**Assignment**
Output every record exactly and leave each picture out.

**Records provided**

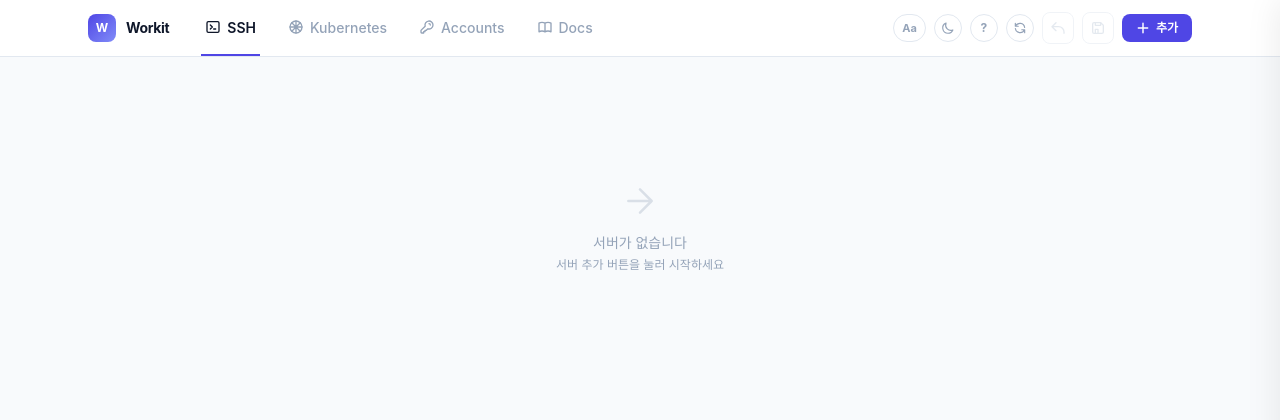
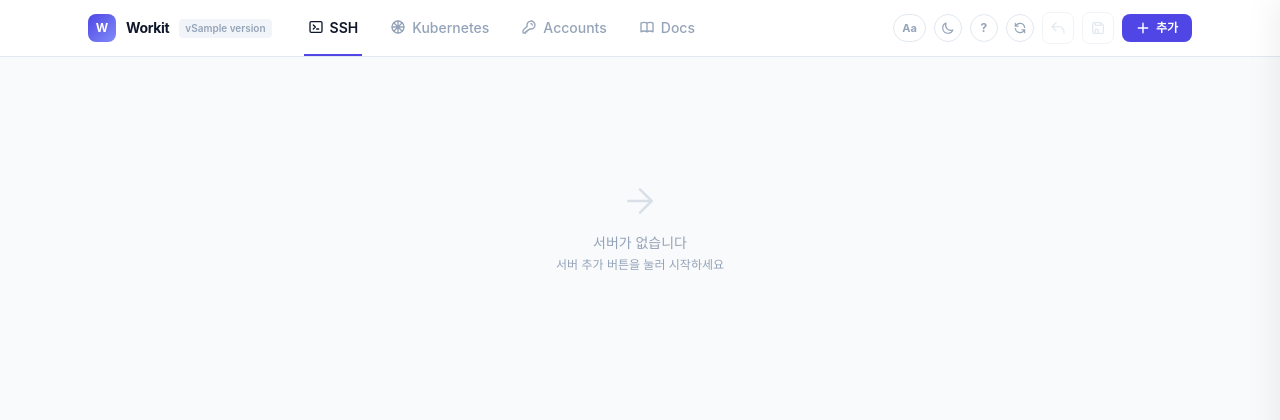
Before and after one commit to jbhunbb/workit, a Flask app: template templates/index.html in a window 1280 px wide. Shown: the top 420 px of the page. Run offline with Flask 3, Linux system fonts and the light colour scheme; the template is opened without the code that fills it: most values are stand-ins (such as "Sample title", 1, 10 or a date in 2020); data that the repository does not hold is empty.

Commit message:
feat: define version 1.0.1 and implement automatic update alerts from GitHub Releases

```diff
--- a/app.py
+++ b/app.py
@@ -5,7 +5,9 @@ from flask import Flask, request, jsonify, render_template
 from pathlib import Path
 from collections import defaultdict
 from datetime import datetime
-import yaml, json, os, sys, shutil, uuid, re
+import yaml, json, os, sys, shutil, uuid, re, urllib.request, webbrowser
+
+APP_VERSION = "1.0.1"
 
 # When bundled with PyInstaller, templates/static live in sys._MEIPASS.
 # Data always lives in ~/.workit/data/ (user-writable, persists across updates).
@@ -527,14 +529,16 @@ def _remove_from_kube_config(ctx_name: str):
 def index():
     from flask import make_response
     theme = _load_settings().get("theme", "light")
-    resp  = make_response(render_template("index.html", theme=theme))
+    resp  = make_response(render_template("index.html", theme=theme, version=APP_VERSION))
     resp.headers["Cache-Control"] = "no-store"
     return resp
 
 
 @app.route("/api/settings")
 def settings_get():
-    return jsonify(_load_settings())
+    data = _load_settings()
+    data["version"] = APP_VERSION
+    return jsonify(data)
 
 
 @app.route("/api/settings", methods=["POST"])
@@ -544,6 +548,56 @@ def settings_set():
     data.update({k: v for k, v in body.items() if k in ("theme", "font_scale")})
     _save_settings(data)
     return jsonify(data)
+
+
+@app.route("/api/check_update")
+def check_update():
+    try:
+        req = urllib.request.Request(
+            "https://api.github.com/repos/jbhunbb/workit/releases/latest",
+            headers={"User-Agent": "Workit-App"}
+        )
+        with urllib.request.urlopen(req, timeout=3) as r:
+            if r.status == 200:
+                data = json.loads(r.read().decode())
+                latest_version = data.get("tag_name", "").strip().lstrip("v")
+                html_url = data.get("html_url", "")
+
+                # Check version components
+                has_update = False
+                try:
+                    curr_parts = [int(x) for x in APP_VERSION.split(".")]
+                    late_parts = [int(x) for x in latest_version.split(".")]
+                    if late_parts > curr_parts:
+                        has_update = True
+                except ValueError:
+                    if latest_version and latest_version != APP_VERSION:
+                        has_update = True
+
+                return jsonify({
+                    "current_version": APP_VERSION,
+                    "latest_version": latest_version,
+                    "has_update": has_update,
+                    "html_url": html_url,
+                    "release_notes": data.get("body", "")
+                })
+    except Exception as e:
+        app.logger.error(f"Failed to check update: {e}")
+    return jsonify({
+        "current_version": APP_VERSION,
+        "latest_version": APP_VERSION,
+        "has_update": False
+    })
+
+
+@app.route("/api/open_url", methods=["POST"])
+def open_url():
+    body = request.get_json() or {}
+    url = body.get("url")
+    if url:
+        webbrowser.open(url)
+        return jsonify({"ok": True})
+    return jsonify({"error": "No url provided"}), 400
 
 
 # ── SSH ───────────────────────────────────────────────────────
--- a/static/js/init.js
+++ b/static/js/init.js
@@ -42,3 +42,25 @@ window.addEventListener('keydown', (e) => {
     setFontScale(1.0);
   }
 }, { capture: true });
+
+// Check for updates on startup
+setTimeout(() => {
+  fetch('/api/check_update')
+    .then(r => r.json())
+    .then(d => {
+      if (d.has_update) {
+        const msg = `새로운 버전(v${d.latest_version})이 출시되었습니다. 업데이트를 진행하시겠습니까?\n\n` +
+                    `현재 버전: v${d.current_version}\n` +
+                    `최신 버전: v${d.latest_version}\n\n` +
+                    `[업데이트 내용]\n${d.release_notes || '설명이 없습니다.'}`;
+        if (confirm(msg)) {
+          fetch('/api/open_url', {
+            method: 'POST',
+            headers: { 'Content-Type': 'application/json' },
+            body: JSON.stringify({ url: d.html_url })
+          });
+        }
+      }
+    })
+    .catch(err => console.error('Update check failed:', err));
+}, 1500);
--- a/templates/index.html
+++ b/templates/index.html
@@ -29,6 +29,7 @@
     <div class="flex items-center gap-2.5 flex-shrink-0">
       <div class="w-7 h-7 rounded-lg flex items-center justify-center text-white text-xs font-bold" style="background:linear-gradient(135deg,#4f46e5,#818cf8)">W</div>
       <span class="font-bold text-slate-900 text-sm tracking-tight">Workit</span>
+      <span class="text-[10px] text-slate-400 font-semibold px-1.5 py-0.5 bg-slate-100 dark:bg-slate-800 rounded select-none">v{{ version }}</span>
     </div>
 
     <!-- Tabs -->
```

**Written solution**
Before and after one commit to jbhunbb/workit, a Flask app: template templates/index.html in a window 1280 px wide. Shown: the top 420 px of the page. Run offline with Flask 3, Linux system fonts and the light colour scheme; the template is opened without the code that fills it: most values are stand-ins (such as "Sample title", 1, 10 or a date in 2020); data that the repository does not hold is empty.

Commit message:
feat: define version 1.0.1 and implement automatic update alerts from GitHub Releases

```diff
--- a/app.py
+++ b/app.py
@@ -5,7 +5,9 @@ from flask import Flask, request, jsonify, render_template
 from pathlib import Path
 from collections import defaultdict
 from datetime import datetime
-import yaml, json, os, sys, shutil, uuid, re
+import yaml, json, os, sys, shutil, uuid, re, urllib.request, webbrowser
+
+APP_VERSION = "1.0.1"
 
 # When bundled with PyInstaller, templates/static live in sys._MEIPASS.
 # Data always lives in ~/.workit/data/ (user-writable, persists across updates).
@@ -527,14 +529,16 @@ def _remove_from_kube_config(ctx_name: str):
 def index():
     from flask import make_response
     theme = _load_settings().get("theme", "light")
-    resp  = make_response(render_template("index.html", theme=theme))
+    resp  = make_response(render_template("index.html", theme=theme, version=APP_VERSION))
     resp.headers["Cache-Control"] = "no-store"
     return resp
 
 
 @app.route("/api/settings")
 def settings_get():
-    return jsonify(_load_settings())
+    data = _load_settings()
+    data["version"] = APP_VERSION
+    return jsonify(data)
 
 
 @app.route("/api/settings", methods=["POST"])
@@ -544,6 +548,56 @@ def settings_set():
     data.update({k: v for k, v in body.items() if k in ("theme", "font_scale")})
     _save_settings(data)
     return jsonify(data)
+
+
+@app.route("/api/check_update")
+def check_update():
+    try:
+        req = urllib.request.Request(
+            "https://api.github.com/repos/jbhunbb/workit/releases/latest",
+            headers={"User-Agent": "Workit-App"}
+        )
+        with urllib.request.urlopen(req, timeout=3) as r:
+            if r.status == 200:
+                data = json.loads(r.read().decode())
+                latest_version = data.get("tag_name", "").strip().lstrip("v")
+                html_url = data.get("html_url", "")
+
+                # Check version components
+                has_update = False
+                try:
+                    curr_parts = [int(x) for x in APP_VERSION.split(".")]
+                    late_parts = [int(x) for x in latest_version.split(".")]
+                    if late_parts > curr_parts:
+                        has_update = True
+                except ValueError:
+                    if latest_version and latest_version != APP_VERSION:
+                        has_update = True
+
+                return jsonify({
+                    "current_version": APP_VERSION,
+                    "latest_version": latest_version,
+                    "has_update": has_update,
+                    "html_url": html_url,
+                    "release_notes": data.get("body", "")
+                })
+    except Exception as e:
+        app.logger.error(f"Failed to check update: {e}")
+    return jsonify({
+        "current_version": APP_VERSION,
+        "latest_version": APP_VERSION,
+        "has_update": False
+    })
+
+
+@app.route("/api/open_url", methods=["POST"])
+def open_url():
+    body = request.get_json() or {}
+    url = body.get("url")
+    if url:
+        webbrowser.open(url)
+        return jsonify({"ok": True})
+    return jsonify({"error": "No url provided"}), 400
 
 
 # ── SSH ───────────────────────────────────────────────────────
--- a/static/js/init.js
+++ b/static/js/init.js
@@ -42,3 +42,25 @@ window.addEventListener('keydown', (e) => {
     setFontScale(1.0);
   }
 }, { capture: true });
+
+// Check for updates on startup
+setTimeout(() => {
+  fetch('/api/check_update')
+    .then(r => r.json())
+    .then(d => {
+      if (d.has_update) {
+        const msg = `새로운 버전(v${d.latest_version})이 출시되었습니다. 업데이트를 진행하시겠습니까?\n\n` +
+                    `현재 버전: v${d.current_version}\n` +
+                    `최신 버전: v${d.latest_version}\n\n` +
+                    `[업데이트 내용]\n${d.release_notes || '설명이 없습니다.'}`;
+        if (confirm(msg)) {
+          fetch('/api/open_url', {
+            method: 'POST',
+            headers: { 'Content-Type': 'application/json' },
+            body: JSON.stringify({ url: d.html_url })
+          });
+        }
+      }
+    })
+    .catch(err => console.error('Update check failed:', err));
+}, 1500);
--- a/templates/index.html
+++ b/templates/index.html
@@ -29,6 +29,7 @@
     <div class="flex items-center gap-2.5 flex-shrink-0">
       <div class="w-7 h-7 rounded-lg flex items-center justify-center text-white text-xs font-bold" style="background:linear-gradient(135deg,#4f46e5,#818cf8)">W</div>
       <span class="font-bold text-slate-900 text-sm tracking-tight">Workit</span>
+      <span class="text-[10px] text-slate-400 font-semibold px-1.5 py-0.5 bg-slate-100 dark:bg-slate-800 rounded select-none">v{{ version }}</span>
     </div>
 
     <!-- Tabs -->
```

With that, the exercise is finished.